The first motion involved predevelopment funds for Berkeley affordable housing developers and recommended advising Berkeley City Council to raise the funding cap for council approval from its current value of $50,000 to $250,000, while the second item authorized sending an assessment of recommendations to City Council.
Guest speaker Susan Friedland, executive director of Satellite Affordable Housing Associates, or SAHA, began by discussing certain funding issues the organization has been facing, especially in regards to applying for predevelopment funding from the city’s Housing Trust Fund.
“We’ve been really active in Berkeley, and over time, we’ve been more active or less active depending on the resources given to us by the Housing Trust Fund,” Friedland said. “Predevelopment money is critical for us to being able to continue to build in Berkeley.”
Friedland asserted that SAHA is responsible with the public funding it receives, describing the process as “highly scrutinized and well regulated.”
According to Friedland, it takes at least $200,000 to $300,000 to prepare for a housing project. These funds — known as predevelopment funds — are used for essential studies and feasibility tests on sites, marketing, environmental assessments and deposit money.
Commissioner Alejandro Soto-Vigil, who represents the student-dense District 7 and spearheaded the motion, expressed strong favor of the motion’s approval, calling it a “win-win” for both developers and tenants.

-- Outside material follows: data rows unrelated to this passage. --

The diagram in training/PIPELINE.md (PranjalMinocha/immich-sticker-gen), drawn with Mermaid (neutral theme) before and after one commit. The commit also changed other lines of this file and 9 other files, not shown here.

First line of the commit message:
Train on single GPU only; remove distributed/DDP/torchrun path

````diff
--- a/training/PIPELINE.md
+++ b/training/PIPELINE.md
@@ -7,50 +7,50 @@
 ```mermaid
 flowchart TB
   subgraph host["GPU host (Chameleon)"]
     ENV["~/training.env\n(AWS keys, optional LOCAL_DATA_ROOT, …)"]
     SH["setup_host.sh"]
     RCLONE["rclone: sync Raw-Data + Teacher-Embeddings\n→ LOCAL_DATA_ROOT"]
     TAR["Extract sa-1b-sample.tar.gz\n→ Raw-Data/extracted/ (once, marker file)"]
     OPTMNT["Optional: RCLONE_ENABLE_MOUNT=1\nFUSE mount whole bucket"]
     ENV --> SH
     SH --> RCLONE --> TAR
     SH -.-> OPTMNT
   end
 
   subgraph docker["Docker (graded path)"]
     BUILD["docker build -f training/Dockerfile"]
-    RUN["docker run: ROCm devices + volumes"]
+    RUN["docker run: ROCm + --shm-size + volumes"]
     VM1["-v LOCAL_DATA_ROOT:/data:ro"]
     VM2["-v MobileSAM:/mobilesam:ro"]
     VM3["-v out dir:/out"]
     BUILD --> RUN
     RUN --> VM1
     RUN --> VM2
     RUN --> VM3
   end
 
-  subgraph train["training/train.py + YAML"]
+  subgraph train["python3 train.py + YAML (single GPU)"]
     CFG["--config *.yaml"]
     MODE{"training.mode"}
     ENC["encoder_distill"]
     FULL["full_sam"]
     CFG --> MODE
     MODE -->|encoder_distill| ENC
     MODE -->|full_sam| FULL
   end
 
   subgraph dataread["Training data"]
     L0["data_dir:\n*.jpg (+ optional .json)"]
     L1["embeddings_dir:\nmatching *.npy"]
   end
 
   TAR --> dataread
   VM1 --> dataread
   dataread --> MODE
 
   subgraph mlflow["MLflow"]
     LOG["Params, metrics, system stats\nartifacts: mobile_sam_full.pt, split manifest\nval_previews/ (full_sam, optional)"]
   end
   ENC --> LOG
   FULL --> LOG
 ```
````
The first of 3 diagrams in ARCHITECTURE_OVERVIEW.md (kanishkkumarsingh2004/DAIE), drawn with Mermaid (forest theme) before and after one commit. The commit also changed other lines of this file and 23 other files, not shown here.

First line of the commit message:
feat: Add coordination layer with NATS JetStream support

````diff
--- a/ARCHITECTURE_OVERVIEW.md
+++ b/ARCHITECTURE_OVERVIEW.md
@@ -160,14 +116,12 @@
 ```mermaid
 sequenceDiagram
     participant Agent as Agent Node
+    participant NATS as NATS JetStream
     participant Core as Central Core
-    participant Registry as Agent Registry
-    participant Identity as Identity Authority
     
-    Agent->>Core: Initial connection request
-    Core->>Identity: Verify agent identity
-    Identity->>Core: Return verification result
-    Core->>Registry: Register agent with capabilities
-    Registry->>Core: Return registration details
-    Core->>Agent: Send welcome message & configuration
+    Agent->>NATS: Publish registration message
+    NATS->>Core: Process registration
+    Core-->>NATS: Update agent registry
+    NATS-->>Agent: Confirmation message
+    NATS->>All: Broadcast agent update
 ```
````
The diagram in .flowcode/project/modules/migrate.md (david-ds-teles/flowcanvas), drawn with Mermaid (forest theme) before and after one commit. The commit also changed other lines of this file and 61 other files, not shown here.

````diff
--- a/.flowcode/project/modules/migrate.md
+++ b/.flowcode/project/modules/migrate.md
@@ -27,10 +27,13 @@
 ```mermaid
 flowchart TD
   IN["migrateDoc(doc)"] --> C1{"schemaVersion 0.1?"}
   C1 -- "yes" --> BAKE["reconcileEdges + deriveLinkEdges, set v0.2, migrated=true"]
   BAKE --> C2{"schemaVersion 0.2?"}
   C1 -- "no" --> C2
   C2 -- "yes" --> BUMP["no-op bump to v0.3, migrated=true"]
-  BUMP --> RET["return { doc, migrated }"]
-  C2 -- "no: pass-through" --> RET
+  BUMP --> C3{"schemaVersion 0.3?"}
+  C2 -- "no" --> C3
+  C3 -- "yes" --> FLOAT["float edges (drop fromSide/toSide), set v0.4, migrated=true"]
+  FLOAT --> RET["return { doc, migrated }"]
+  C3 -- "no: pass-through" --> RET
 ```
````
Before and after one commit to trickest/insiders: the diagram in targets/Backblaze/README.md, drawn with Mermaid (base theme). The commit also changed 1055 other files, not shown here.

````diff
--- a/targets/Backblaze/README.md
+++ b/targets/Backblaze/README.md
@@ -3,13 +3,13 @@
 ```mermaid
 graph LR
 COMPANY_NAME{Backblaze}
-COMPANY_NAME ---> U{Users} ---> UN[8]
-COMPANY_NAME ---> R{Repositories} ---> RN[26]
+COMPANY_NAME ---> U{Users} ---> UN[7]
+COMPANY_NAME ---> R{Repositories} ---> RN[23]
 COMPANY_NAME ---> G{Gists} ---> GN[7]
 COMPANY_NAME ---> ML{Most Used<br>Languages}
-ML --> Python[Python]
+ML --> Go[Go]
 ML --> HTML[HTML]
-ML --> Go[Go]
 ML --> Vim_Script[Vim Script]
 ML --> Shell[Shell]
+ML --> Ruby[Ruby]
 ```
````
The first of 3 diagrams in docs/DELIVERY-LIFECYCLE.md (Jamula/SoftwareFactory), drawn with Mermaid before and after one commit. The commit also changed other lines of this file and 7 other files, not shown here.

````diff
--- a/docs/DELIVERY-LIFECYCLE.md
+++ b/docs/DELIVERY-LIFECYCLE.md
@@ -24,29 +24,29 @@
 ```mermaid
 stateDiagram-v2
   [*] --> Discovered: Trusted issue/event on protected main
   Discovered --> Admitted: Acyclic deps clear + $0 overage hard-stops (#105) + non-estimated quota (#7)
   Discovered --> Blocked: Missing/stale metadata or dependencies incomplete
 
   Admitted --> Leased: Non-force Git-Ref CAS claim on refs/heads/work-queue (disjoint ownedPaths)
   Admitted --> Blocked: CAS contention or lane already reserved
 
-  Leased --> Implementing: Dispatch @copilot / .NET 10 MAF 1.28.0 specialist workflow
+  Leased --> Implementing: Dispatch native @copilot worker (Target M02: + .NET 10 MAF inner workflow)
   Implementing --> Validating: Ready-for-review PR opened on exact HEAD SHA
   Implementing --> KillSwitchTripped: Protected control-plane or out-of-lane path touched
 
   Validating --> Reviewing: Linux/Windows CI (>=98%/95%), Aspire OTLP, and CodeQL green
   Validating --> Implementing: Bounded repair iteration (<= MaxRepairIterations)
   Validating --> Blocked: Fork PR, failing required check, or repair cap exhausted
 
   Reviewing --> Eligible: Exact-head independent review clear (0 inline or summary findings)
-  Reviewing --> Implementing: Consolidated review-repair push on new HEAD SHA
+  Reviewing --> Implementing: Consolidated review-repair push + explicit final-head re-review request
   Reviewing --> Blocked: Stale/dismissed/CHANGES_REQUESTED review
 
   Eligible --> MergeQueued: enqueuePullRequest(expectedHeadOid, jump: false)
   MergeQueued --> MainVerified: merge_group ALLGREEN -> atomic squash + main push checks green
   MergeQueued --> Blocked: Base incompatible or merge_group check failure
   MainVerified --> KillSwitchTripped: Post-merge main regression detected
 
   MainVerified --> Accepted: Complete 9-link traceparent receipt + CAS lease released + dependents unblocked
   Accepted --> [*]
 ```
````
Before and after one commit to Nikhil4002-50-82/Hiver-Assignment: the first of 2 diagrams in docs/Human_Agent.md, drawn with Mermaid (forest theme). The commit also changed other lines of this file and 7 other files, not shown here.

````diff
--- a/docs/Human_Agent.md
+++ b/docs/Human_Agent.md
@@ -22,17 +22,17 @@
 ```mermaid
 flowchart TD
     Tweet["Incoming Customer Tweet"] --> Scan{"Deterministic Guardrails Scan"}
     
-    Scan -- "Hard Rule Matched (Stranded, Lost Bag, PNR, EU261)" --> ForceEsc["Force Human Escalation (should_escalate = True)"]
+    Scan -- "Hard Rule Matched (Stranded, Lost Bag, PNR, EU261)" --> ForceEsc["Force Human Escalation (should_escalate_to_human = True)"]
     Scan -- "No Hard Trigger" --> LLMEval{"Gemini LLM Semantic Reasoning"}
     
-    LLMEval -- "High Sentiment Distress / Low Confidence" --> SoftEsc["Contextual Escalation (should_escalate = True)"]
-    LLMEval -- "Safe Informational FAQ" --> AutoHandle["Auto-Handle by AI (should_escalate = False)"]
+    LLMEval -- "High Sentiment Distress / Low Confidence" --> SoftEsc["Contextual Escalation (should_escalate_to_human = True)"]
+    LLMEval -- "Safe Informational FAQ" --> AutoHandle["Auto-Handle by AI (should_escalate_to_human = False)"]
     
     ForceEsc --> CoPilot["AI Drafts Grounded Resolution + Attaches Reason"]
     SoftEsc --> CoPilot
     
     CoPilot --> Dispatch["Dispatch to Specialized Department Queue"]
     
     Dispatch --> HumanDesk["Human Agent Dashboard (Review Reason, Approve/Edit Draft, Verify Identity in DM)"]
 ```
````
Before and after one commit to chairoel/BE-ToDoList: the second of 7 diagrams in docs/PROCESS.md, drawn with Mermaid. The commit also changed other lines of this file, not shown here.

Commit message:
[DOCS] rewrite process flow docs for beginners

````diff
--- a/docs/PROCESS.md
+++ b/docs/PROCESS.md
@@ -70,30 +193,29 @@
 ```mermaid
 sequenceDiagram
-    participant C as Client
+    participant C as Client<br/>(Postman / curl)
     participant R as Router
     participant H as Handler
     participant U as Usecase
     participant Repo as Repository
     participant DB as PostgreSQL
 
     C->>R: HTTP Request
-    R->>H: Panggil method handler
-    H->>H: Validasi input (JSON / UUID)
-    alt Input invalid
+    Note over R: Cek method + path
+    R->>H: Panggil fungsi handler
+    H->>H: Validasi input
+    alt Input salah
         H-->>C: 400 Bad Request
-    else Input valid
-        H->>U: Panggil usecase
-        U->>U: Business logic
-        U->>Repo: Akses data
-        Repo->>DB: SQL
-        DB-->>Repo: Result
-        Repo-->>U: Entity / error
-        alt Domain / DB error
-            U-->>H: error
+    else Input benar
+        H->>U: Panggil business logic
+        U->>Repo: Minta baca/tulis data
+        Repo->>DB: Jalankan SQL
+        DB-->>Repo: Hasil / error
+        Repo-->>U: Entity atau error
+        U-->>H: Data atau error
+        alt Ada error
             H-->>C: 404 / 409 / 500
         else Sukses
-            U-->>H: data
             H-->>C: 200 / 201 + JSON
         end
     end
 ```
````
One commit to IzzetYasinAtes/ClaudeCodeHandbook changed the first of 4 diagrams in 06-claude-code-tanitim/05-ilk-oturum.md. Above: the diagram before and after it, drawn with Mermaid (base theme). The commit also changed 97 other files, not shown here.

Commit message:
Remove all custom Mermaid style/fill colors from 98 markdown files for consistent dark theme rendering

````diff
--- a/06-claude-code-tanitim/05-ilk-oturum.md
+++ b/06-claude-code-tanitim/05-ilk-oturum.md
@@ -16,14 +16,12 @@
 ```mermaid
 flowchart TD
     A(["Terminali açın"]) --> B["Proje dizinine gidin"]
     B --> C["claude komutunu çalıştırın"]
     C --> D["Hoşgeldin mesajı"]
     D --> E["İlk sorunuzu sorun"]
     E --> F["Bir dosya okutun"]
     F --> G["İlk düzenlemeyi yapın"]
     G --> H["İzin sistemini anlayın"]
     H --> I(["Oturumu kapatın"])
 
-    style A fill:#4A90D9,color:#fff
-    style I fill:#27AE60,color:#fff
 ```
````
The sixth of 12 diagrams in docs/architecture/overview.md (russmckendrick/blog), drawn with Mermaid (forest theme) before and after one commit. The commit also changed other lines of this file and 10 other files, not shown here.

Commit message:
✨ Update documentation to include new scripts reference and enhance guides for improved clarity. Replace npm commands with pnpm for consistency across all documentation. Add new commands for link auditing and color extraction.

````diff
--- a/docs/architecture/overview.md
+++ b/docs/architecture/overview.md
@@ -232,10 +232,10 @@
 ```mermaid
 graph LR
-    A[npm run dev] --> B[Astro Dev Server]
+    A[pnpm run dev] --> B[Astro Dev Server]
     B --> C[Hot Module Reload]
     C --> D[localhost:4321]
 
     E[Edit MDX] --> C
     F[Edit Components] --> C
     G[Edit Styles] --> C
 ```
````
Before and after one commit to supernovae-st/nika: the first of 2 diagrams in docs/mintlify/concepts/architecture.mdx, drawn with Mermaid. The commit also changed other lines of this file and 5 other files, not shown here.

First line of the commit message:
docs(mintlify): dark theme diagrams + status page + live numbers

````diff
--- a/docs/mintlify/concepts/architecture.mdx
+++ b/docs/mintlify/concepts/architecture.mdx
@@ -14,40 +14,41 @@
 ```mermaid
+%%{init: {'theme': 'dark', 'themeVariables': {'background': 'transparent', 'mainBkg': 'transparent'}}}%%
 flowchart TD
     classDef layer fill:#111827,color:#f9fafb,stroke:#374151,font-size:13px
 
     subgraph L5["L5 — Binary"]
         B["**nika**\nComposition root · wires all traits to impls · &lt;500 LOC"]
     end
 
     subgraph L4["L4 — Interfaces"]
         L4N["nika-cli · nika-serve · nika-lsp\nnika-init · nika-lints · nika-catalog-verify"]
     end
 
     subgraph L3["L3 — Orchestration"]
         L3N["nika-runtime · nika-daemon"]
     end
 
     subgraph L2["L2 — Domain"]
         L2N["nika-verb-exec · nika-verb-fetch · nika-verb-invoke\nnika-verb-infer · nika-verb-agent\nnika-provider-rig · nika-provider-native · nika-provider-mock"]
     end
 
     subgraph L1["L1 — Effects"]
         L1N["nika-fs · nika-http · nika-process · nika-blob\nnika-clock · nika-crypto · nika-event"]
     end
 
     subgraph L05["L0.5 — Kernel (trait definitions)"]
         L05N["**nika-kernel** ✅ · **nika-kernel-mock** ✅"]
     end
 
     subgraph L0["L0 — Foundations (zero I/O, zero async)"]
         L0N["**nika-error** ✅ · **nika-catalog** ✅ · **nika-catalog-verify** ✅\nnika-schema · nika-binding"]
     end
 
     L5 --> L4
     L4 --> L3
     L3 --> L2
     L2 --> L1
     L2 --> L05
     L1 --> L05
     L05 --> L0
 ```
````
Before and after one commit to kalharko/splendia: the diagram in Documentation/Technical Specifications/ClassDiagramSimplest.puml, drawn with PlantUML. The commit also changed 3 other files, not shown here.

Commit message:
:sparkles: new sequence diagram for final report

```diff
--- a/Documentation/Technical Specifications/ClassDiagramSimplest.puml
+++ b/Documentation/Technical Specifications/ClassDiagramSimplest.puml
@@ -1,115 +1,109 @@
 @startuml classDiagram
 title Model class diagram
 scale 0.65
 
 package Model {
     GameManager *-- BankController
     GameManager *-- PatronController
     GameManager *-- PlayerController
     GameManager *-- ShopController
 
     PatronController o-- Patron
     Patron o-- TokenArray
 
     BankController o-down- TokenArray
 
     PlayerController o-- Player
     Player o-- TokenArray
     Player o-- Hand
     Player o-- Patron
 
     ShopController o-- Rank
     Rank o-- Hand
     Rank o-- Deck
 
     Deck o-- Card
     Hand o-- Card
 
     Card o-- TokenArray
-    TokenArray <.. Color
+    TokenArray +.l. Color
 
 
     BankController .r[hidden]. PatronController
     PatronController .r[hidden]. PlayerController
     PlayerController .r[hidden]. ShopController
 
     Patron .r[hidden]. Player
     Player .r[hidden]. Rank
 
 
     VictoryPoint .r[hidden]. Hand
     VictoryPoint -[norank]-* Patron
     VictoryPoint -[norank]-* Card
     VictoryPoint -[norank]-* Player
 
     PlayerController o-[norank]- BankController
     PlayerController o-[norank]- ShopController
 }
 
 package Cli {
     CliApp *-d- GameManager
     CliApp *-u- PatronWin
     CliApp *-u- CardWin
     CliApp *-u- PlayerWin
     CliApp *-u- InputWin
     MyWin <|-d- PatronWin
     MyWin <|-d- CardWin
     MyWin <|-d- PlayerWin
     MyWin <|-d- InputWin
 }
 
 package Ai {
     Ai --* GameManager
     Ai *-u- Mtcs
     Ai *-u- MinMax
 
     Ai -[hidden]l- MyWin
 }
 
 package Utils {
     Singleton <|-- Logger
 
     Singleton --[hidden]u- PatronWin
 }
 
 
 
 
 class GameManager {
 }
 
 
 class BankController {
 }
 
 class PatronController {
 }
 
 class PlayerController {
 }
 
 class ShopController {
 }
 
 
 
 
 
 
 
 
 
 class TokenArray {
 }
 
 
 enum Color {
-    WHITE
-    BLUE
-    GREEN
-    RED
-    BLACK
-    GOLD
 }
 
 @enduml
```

The motion to recommend the change to City Council passed with five affirmations and one abstention. Commissioner Marian Wolfe did not vote because of her position on the board of a nonprofit that could potentially benefit from the funding.
The commission then considered potential next steps regarding the city’s Affordable Housing Mitigation Fee. The fee, paid directly to the city’s Housing Trust Fund, is an option given to housing developers in lieu of including affordable housing units in new buildings.
Wolfe proposed that the commission send an assessment of a Nexus Study — a local study completed in October 2010 that quantified statistics for an ideal Affordable Housing Mitigation Fee — to City Council before its Nov. 10 meeting.
Commissioner Bren Darrow said during the meeting that the study would be a “personal deal breaker” if it did not contain a concrete dollar amount for the mitigation fee.
Commissioner Heidi Abramson, however, said the commission was not in a position to recommend any hard numbers.
Wolfe then recommended sending the assessment as a communication to City Council with minor wording adjustments to refine possibly ambiguous language and statistics. The motion passed with six affirmations and one abstention.
The commission concluded its meeting with a decision to move forward with arrangements to host a public community forum for the discussion of housing affordability early next year.